[EXCERPTED RECORDS — start]

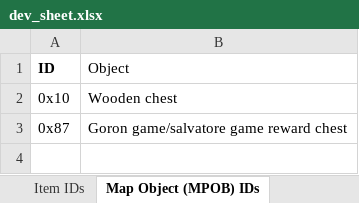
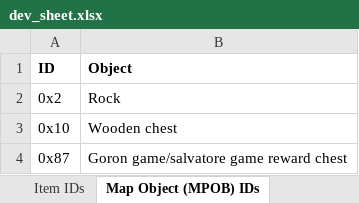
Before and after one commit to phst-randomizer/ph-docs, an Excel workbook: dev_sheet.xlsx, sheet Map Object (MPOB) IDs, drawn as a sheet; values as stored, in another font and other column widths than the file's, no borders; charts and pictures not drawn; the diff names each change by its address in the sheet, - before the commit and + after, or states it on an @@ line.

Commit message:
Update dev sheet

```diff
--- a/dev_sheet.xlsx (sheet Map Object (MPOB) IDs)
+++ b/dev_sheet.xlsx (sheet Map Object (MPOB) IDs)
-B1 bold: off
+B1 bold: on
+row 2: 0x2 | Rock
```
Also changed, not shown: 1 other file.
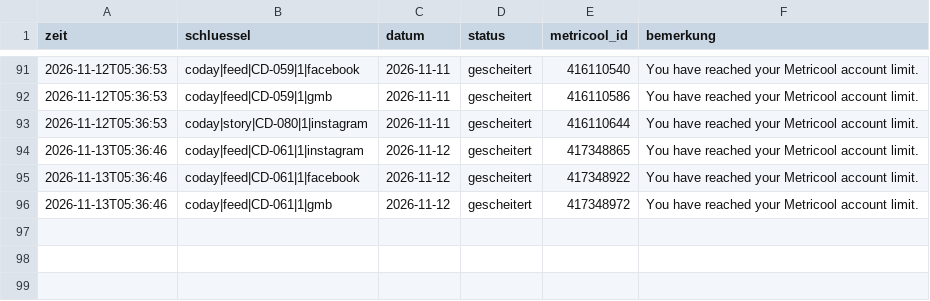
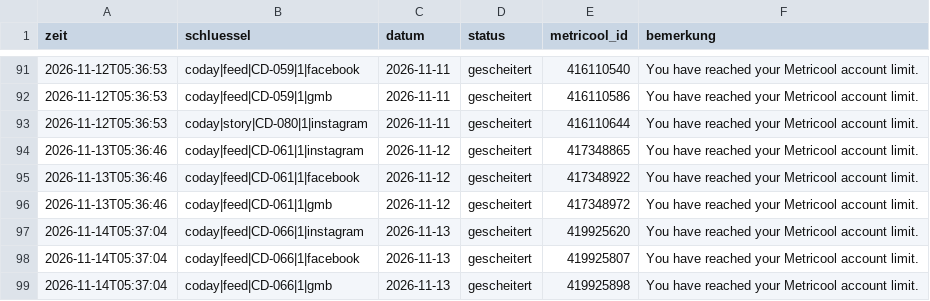
Before and after one commit to umutcantezgel-cpu/Marketing, a CSV file: posting/log.csv, drawn as a sheet; only a part is shown, gaps mark what is left out.

```diff
--- a/posting/log.csv
+++ b/posting/log.csv
@@ -96 +96,4 @@ zeit;schluessel;datum;status;metricool_id;bemerkung
 2026-11-13T05:36:46;coday|feed|CD-061|1|gmb;2026-11-12;gescheitert;417348972;You have reached your Metricool account limit.
+2026-11-14T05:37:04;coday|feed|CD-066|1|instagram;2026-11-13;gescheitert;419925620;You have reached your Metricool account limit.
+2026-11-14T05:37:04;coday|feed|CD-066|1|facebook;2026-11-13;gescheitert;419925807;You have reached your Metricool account limit.
+2026-11-14T05:37:04;coday|feed|CD-066|1|gmb;2026-11-13;gescheitert;419925898;You have reached your Metricool account limit.
```
Also changed, not shown: 4 other files.
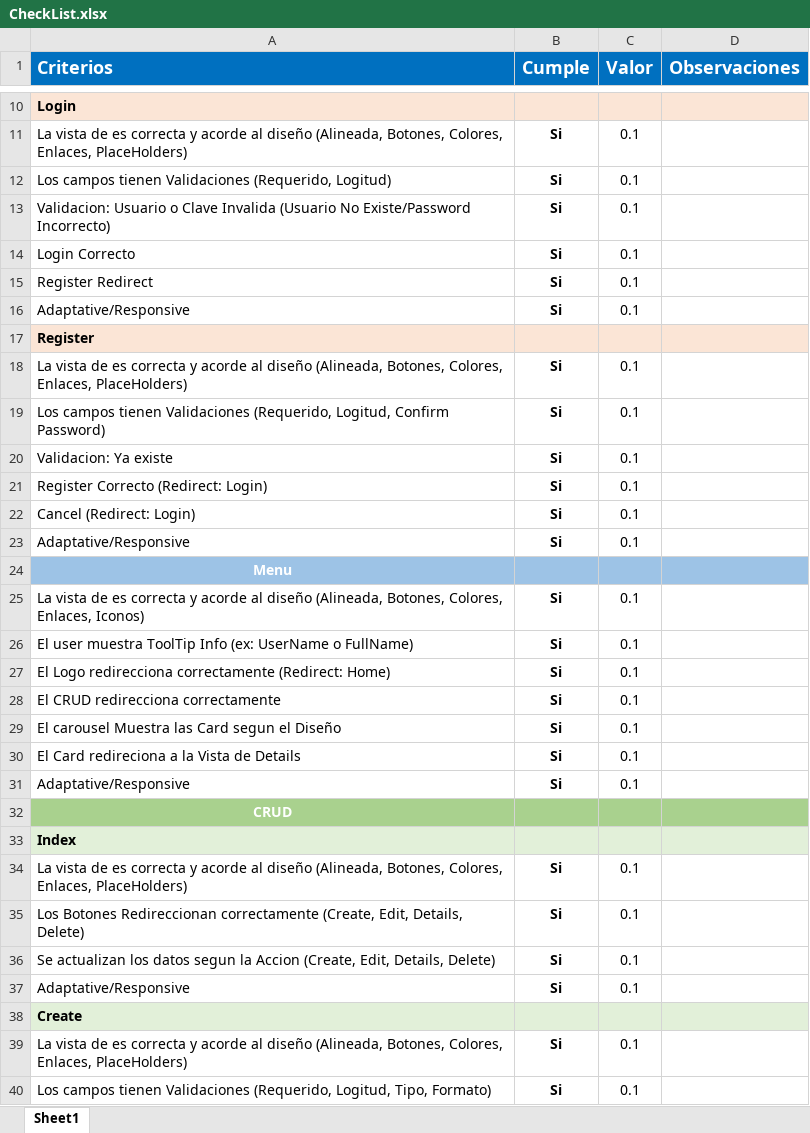
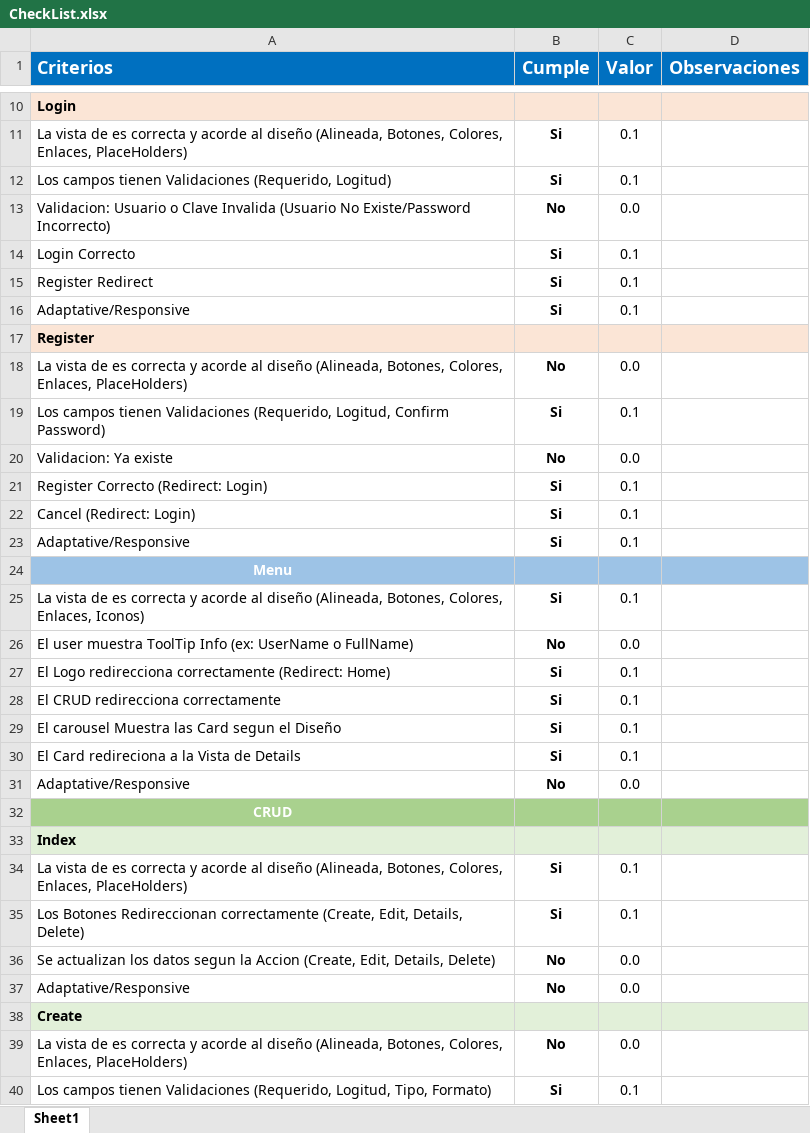
Before and after one commit to Jucer74/WebDevelopment, an Excel workbook: Exams/Exam-01/Exam-01-1/CheckList.xlsx, sheet Sheet1, drawn as a sheet; only a part is shown, gaps mark what is left out; values as stored, in another font and other column widths than the file's, no borders; conditional formats not drawn; the diff covers the shown part only; the diff names each change by its address in the sheet, - before the commit and + after, or states it on an @@ line.

```diff
--- a/Exams/Exam-01/Exam-01-1/CheckList.xlsx (sheet Sheet1)
+++ b/Exams/Exam-01/Exam-01-1/CheckList.xlsx (sheet Sheet1)
-B13 (Cumple): Si
+B13 (Cumple): No
-C13 (Valor): 0.1
+C13 (Valor): 0.0
-B18 (Cumple): Si
+B18 (Cumple): No
-C18 (Valor): 0.1
+C18 (Valor): 0.0
-B20 (Cumple): Si
+B20 (Cumple): No
-C20 (Valor): 0.1
+C20 (Valor): 0.0
-B26 (Cumple): Si
+B26 (Cumple): No
-C26 (Valor): 0.1
+C26 (Valor): 0.0
-B31 (Cumple): Si
+B31 (Cumple): No
-C31 (Valor): 0.1
+C31 (Valor): 0.0
-B36:B37 (Cumple): Si
+B36:B37 (Cumple): No
-C36:C37 (Valor): 0.1
+C36:C37 (Valor): 0.0
-B39 (Cumple): Si
+B39 (Cumple): No
-C39 (Valor): 0.1
+C39 (Valor): 0.0
```
Also changed, not shown: 1 added row, 1 removed row and 14 edited cells elsewhere in this sheet.
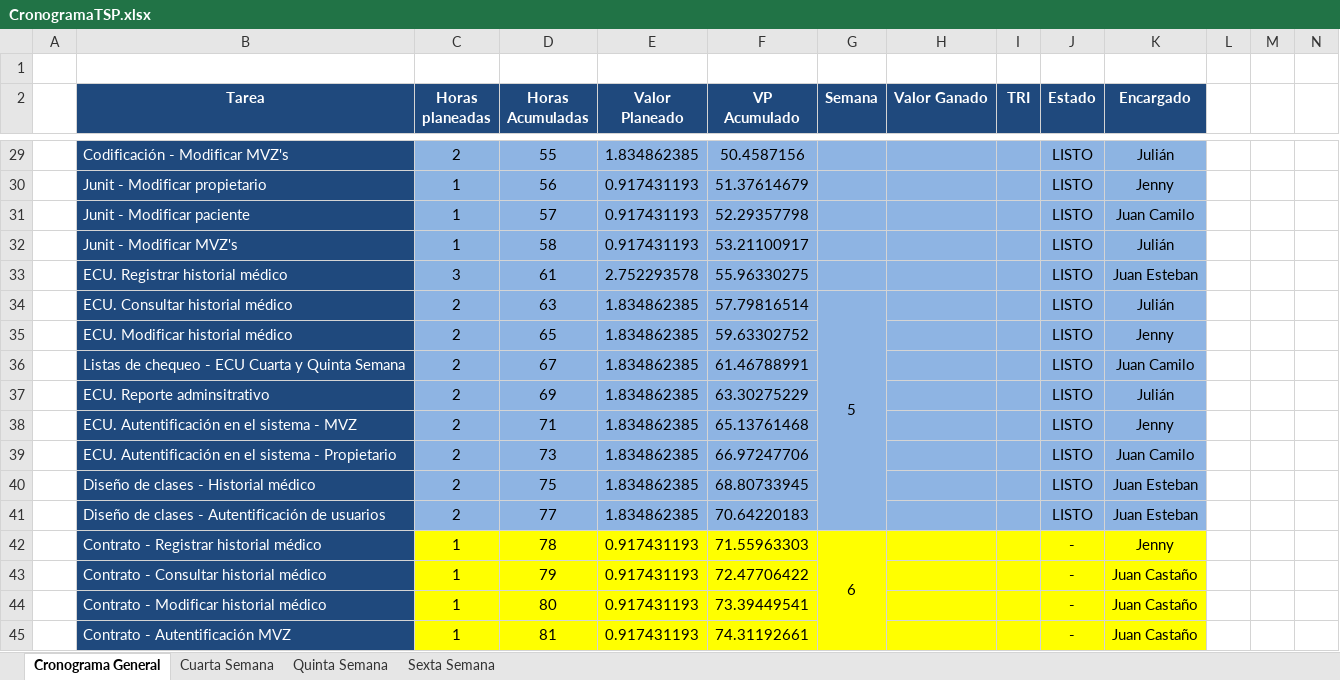
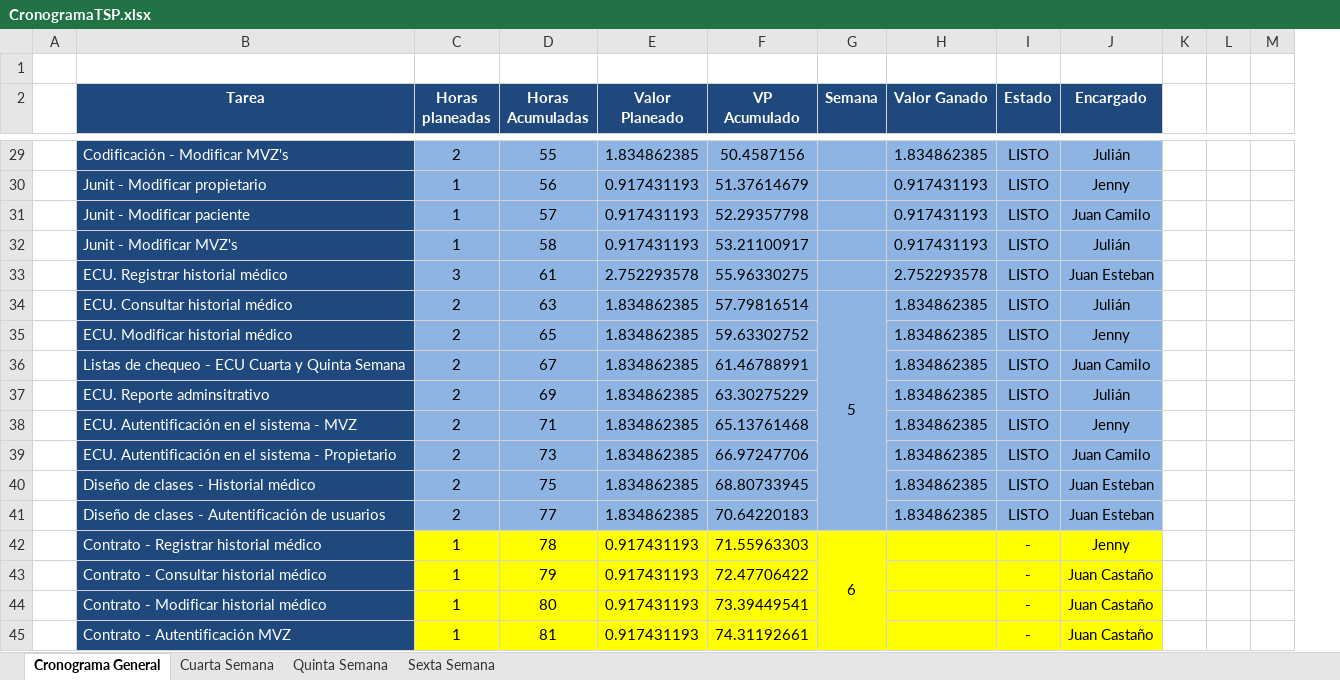
Before and after one commit to guatajuk/hospitalVeterinario, an Excel workbook: documentos/General/CronogramaTSP.xlsx, sheet Cronograma General, drawn as a sheet; only a part is shown, gaps mark what is left out; values as stored, in another font and other column widths than the file's, no borders; the diff covers the shown part only; the diff names each change by its address in the sheet, - before the commit and + after, or states it on an @@ line.

```diff
--- a/documentos/General/CronogramaTSP.xlsx (sheet Cronograma General)
+++ b/documentos/General/CronogramaTSP.xlsx (sheet Cronograma General)
-column I (TRI), empty
-H29 (Valor Ganado): (empty)
+H29 (Valor Ganado): 1.834862385
-H30:H32 (Valor Ganado): (empty)
+H30:H32 (Valor Ganado): 0.917431193
-H33 (Valor Ganado): (empty)
+H33 (Valor Ganado): 2.752293578
-H34:H41 (Valor Ganado): (empty)
+H34:H41 (Valor Ganado): 1.834862385
```
Also changed, not shown: 26 edited cells elsewhere in this sheet, sheet Cuarta Semana, formulas that keep their value, 2 other files.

[EXCERPTED RECORDS — finish]

• _DESCRIPTION OF THE TASK_: Report every line of the records that contains the word "empty".

• _SOLUTION FOR THIS PROBLEM_:
-column I (TRI), empty
-H29 (Valor Ganado): (empty)
-H30:H32 (Valor Ganado): (empty)
-H33 (Valor Ganado): (empty)
-H34:H41 (Valor Ganado): (empty)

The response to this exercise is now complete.